WORK TASK: The line containing "Update default.html" marks the end: restate word for word every line from the first line of the entries below through that one.

[[ RECORDS open ]]

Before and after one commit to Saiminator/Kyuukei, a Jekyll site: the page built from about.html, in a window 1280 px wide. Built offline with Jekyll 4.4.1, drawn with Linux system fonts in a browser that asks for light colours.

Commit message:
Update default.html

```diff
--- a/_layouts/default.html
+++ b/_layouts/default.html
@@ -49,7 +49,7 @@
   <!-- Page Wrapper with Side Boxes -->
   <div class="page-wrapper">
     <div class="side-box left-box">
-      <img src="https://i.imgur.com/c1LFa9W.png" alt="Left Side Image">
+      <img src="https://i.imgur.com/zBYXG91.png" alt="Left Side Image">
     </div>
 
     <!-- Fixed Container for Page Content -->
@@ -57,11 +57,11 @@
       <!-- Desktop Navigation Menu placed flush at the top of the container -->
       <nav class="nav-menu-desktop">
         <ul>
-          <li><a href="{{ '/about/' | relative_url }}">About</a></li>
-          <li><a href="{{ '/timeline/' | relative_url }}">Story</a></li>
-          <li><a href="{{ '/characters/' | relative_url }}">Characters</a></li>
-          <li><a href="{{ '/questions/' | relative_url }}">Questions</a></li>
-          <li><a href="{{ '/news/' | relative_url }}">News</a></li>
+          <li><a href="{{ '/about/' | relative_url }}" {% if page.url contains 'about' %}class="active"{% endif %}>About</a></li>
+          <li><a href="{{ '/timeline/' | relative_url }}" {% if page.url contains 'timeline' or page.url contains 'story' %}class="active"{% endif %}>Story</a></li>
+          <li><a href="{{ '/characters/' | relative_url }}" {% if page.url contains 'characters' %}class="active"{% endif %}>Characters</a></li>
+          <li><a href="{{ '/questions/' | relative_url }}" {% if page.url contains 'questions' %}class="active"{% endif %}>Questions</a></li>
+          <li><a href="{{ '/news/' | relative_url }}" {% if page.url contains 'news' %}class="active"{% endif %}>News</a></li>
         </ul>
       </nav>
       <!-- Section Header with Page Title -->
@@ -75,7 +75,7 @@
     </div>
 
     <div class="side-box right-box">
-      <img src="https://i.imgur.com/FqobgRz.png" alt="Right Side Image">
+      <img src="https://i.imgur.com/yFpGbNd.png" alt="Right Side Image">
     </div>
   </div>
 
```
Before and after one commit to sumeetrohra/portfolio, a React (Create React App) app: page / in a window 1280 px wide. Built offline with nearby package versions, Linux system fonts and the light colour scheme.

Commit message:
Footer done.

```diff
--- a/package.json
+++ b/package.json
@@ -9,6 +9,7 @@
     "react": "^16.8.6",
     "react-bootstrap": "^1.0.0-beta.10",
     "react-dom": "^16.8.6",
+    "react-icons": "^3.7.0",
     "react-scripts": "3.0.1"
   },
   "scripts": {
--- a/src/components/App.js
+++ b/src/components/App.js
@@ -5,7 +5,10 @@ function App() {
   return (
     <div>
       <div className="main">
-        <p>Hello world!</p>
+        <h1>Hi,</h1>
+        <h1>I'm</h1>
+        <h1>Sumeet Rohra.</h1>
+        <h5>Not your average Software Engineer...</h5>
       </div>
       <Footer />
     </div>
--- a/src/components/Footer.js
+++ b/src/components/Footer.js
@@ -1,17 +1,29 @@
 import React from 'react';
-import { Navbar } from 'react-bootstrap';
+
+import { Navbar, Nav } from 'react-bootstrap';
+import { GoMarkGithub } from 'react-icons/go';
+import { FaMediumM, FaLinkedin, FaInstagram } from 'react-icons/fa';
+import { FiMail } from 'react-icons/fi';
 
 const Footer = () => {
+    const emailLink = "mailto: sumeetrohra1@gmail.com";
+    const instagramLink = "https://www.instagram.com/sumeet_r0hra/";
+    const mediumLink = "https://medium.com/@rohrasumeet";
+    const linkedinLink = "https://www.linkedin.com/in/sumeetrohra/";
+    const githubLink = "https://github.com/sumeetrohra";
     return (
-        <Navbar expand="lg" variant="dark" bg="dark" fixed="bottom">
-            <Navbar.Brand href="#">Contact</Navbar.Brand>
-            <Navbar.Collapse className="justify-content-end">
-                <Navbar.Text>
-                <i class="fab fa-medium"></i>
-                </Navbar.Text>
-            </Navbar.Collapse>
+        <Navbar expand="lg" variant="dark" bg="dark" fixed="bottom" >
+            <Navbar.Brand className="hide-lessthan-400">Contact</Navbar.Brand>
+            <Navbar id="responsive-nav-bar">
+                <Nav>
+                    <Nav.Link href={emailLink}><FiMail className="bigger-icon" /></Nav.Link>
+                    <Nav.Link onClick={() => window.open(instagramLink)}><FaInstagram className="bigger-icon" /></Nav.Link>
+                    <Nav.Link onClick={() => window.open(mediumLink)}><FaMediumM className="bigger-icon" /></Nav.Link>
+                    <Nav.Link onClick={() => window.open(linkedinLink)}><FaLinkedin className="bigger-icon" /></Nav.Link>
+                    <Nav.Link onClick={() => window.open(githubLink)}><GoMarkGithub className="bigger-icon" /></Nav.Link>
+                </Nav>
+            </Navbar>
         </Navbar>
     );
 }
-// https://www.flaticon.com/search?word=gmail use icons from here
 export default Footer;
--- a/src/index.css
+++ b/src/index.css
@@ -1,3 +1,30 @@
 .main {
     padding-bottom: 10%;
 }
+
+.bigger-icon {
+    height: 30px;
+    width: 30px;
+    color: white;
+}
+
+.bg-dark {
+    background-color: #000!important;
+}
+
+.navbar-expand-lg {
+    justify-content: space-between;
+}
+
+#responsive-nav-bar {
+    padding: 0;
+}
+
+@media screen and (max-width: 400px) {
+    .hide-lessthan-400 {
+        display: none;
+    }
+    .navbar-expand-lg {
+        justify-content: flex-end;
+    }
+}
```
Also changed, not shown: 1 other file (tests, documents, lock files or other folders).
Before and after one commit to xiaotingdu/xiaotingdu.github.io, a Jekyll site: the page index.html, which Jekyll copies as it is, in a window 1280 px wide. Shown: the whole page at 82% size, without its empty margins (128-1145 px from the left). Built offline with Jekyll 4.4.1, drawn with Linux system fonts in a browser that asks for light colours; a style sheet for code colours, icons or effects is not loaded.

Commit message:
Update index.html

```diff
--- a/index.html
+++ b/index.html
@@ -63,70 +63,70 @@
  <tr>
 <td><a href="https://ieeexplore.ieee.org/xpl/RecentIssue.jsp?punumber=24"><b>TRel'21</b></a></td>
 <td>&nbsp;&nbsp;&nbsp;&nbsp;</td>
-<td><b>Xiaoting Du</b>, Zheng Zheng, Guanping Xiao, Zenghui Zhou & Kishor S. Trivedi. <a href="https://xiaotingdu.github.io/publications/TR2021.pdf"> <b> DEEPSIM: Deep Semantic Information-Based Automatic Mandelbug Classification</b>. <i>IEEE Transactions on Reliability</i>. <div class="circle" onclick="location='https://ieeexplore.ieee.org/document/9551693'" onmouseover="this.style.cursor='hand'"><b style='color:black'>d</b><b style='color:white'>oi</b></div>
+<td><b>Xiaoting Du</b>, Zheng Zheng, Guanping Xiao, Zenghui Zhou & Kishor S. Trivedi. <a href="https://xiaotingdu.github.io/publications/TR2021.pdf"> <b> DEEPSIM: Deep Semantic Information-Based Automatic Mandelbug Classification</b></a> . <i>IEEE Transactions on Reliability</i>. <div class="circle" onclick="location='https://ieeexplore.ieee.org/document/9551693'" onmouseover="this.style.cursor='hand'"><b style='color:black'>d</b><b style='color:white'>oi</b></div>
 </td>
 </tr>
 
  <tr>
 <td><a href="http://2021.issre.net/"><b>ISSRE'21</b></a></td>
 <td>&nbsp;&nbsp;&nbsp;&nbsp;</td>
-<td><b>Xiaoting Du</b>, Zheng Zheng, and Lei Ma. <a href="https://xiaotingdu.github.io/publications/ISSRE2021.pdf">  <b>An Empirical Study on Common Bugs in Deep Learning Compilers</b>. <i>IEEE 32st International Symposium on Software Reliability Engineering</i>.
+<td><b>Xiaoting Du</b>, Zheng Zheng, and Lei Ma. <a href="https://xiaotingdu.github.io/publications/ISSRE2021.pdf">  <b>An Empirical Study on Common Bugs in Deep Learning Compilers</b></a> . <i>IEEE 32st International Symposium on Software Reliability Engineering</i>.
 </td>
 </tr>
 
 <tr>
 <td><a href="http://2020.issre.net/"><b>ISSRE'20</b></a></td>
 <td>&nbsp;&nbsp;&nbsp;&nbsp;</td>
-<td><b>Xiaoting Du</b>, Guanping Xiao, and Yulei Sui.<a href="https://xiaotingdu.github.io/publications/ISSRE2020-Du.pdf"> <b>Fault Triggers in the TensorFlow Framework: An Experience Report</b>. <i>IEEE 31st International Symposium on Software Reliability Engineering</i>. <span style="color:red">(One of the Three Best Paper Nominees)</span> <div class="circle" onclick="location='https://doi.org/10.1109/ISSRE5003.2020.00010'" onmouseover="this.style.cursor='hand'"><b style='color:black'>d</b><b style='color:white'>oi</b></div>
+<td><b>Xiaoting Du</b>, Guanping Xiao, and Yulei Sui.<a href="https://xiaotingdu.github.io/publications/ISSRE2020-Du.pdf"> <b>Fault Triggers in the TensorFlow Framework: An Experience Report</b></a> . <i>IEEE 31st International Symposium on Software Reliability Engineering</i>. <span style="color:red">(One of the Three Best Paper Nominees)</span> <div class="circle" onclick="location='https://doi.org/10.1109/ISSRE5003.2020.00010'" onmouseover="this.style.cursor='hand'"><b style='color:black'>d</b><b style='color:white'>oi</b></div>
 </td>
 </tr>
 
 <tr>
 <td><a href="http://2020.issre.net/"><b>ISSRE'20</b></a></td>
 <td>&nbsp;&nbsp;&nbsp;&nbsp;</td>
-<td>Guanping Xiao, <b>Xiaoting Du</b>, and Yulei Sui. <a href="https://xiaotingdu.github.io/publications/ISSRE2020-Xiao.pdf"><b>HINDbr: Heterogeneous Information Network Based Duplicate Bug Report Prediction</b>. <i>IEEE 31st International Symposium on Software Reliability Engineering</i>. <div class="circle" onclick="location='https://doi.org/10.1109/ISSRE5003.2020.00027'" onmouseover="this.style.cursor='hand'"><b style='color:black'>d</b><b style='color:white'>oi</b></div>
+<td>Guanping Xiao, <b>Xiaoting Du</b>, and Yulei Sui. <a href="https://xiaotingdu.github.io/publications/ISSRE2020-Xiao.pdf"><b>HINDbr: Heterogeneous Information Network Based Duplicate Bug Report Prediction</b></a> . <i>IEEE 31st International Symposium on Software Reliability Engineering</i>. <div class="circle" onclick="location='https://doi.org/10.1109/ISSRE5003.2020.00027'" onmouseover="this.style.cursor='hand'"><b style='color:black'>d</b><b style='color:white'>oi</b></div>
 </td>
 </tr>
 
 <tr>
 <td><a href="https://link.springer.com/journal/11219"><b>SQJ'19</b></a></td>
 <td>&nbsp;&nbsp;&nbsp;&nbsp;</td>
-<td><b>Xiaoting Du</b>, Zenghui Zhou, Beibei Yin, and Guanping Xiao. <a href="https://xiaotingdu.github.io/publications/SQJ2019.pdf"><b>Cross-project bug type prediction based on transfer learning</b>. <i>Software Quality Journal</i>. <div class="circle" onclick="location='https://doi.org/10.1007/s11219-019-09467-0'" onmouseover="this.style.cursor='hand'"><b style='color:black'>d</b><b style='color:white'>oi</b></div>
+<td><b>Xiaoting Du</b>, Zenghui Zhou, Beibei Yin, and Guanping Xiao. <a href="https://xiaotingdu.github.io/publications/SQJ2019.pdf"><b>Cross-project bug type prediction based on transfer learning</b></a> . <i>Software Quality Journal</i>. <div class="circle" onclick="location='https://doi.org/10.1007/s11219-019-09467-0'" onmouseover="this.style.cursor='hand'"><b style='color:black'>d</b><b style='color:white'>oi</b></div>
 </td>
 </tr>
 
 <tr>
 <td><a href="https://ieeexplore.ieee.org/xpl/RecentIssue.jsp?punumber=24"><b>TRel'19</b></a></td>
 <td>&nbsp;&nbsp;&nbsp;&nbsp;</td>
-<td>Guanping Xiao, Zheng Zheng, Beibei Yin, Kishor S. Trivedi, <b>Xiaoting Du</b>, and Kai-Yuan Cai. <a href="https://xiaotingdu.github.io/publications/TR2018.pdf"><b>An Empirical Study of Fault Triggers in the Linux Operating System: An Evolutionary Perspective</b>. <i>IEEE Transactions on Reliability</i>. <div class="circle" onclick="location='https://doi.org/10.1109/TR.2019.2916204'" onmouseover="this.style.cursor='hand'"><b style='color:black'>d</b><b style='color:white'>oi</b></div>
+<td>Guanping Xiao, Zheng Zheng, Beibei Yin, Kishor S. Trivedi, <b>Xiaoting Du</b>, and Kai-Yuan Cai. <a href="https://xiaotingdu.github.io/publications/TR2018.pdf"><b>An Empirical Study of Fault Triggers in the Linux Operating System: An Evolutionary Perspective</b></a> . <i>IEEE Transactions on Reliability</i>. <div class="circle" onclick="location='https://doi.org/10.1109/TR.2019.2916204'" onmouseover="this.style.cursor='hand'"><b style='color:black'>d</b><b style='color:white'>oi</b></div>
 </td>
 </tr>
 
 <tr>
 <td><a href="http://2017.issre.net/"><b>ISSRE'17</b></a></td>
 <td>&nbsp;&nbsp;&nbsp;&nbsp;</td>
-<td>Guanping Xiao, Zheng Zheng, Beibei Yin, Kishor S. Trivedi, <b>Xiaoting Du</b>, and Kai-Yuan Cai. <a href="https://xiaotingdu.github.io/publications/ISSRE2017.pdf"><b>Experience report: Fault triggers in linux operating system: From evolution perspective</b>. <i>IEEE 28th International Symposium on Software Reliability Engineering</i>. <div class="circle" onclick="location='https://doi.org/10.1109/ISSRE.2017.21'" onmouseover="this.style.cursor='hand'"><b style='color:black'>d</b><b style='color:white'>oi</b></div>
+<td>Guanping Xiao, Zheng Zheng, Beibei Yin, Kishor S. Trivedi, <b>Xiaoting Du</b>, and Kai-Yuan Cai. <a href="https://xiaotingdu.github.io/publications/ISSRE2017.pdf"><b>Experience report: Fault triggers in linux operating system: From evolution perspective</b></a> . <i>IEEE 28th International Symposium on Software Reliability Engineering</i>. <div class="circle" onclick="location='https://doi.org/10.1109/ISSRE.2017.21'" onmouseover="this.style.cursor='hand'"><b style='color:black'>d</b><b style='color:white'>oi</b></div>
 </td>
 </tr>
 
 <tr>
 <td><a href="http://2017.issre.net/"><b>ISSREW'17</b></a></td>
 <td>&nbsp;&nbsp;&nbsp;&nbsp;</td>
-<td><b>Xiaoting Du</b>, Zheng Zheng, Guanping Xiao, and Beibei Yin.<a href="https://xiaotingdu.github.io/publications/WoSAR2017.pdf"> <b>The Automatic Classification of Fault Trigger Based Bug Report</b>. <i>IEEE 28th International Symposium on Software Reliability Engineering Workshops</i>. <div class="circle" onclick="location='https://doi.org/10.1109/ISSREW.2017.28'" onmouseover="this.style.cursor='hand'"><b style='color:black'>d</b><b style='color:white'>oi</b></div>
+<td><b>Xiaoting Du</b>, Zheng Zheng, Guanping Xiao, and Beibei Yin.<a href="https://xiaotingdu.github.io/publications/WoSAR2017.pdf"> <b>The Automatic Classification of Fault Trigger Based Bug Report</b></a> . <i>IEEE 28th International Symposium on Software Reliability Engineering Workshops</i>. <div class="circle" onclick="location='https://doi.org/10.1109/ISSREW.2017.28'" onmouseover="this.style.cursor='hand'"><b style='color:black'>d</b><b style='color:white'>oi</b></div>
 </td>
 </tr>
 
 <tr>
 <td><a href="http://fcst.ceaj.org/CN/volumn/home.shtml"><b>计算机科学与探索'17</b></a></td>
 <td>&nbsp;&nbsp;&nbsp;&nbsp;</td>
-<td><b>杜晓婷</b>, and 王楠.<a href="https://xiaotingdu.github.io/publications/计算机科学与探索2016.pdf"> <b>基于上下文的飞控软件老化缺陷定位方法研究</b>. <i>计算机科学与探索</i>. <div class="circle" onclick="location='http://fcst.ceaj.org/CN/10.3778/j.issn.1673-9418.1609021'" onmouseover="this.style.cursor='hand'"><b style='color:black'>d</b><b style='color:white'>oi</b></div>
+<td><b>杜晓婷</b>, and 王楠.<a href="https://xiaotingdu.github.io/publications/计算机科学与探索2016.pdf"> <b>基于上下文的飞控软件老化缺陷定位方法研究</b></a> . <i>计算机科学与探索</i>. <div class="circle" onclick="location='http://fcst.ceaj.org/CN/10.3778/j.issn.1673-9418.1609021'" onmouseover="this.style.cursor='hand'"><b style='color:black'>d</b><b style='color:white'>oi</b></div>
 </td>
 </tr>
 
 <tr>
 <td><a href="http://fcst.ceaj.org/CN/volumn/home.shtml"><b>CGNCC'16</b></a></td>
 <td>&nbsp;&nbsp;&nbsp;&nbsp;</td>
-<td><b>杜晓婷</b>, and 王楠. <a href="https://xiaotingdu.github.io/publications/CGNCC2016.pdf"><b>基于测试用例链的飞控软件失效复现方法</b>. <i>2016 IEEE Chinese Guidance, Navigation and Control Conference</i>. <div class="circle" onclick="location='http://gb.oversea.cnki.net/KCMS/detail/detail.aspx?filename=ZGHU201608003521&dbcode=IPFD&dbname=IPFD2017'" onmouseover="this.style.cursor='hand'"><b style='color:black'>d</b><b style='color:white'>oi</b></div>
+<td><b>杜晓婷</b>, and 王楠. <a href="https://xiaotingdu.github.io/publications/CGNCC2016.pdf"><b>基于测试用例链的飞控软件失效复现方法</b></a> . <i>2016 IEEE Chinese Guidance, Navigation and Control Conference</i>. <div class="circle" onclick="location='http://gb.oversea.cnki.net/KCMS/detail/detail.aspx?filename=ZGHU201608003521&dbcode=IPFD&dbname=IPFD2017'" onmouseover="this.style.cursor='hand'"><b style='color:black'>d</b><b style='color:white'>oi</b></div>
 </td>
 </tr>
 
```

[[ RECORDS closed ]]

OUTPUT OF THE TASK:
Before and after one commit to Saiminator/Kyuukei, a Jekyll site: the page built from about.html, in a window 1280 px wide. Built offline with Jekyll 4.4.1, drawn with Linux system fonts in a browser that asks for light colours.

Commit message:
Update default.html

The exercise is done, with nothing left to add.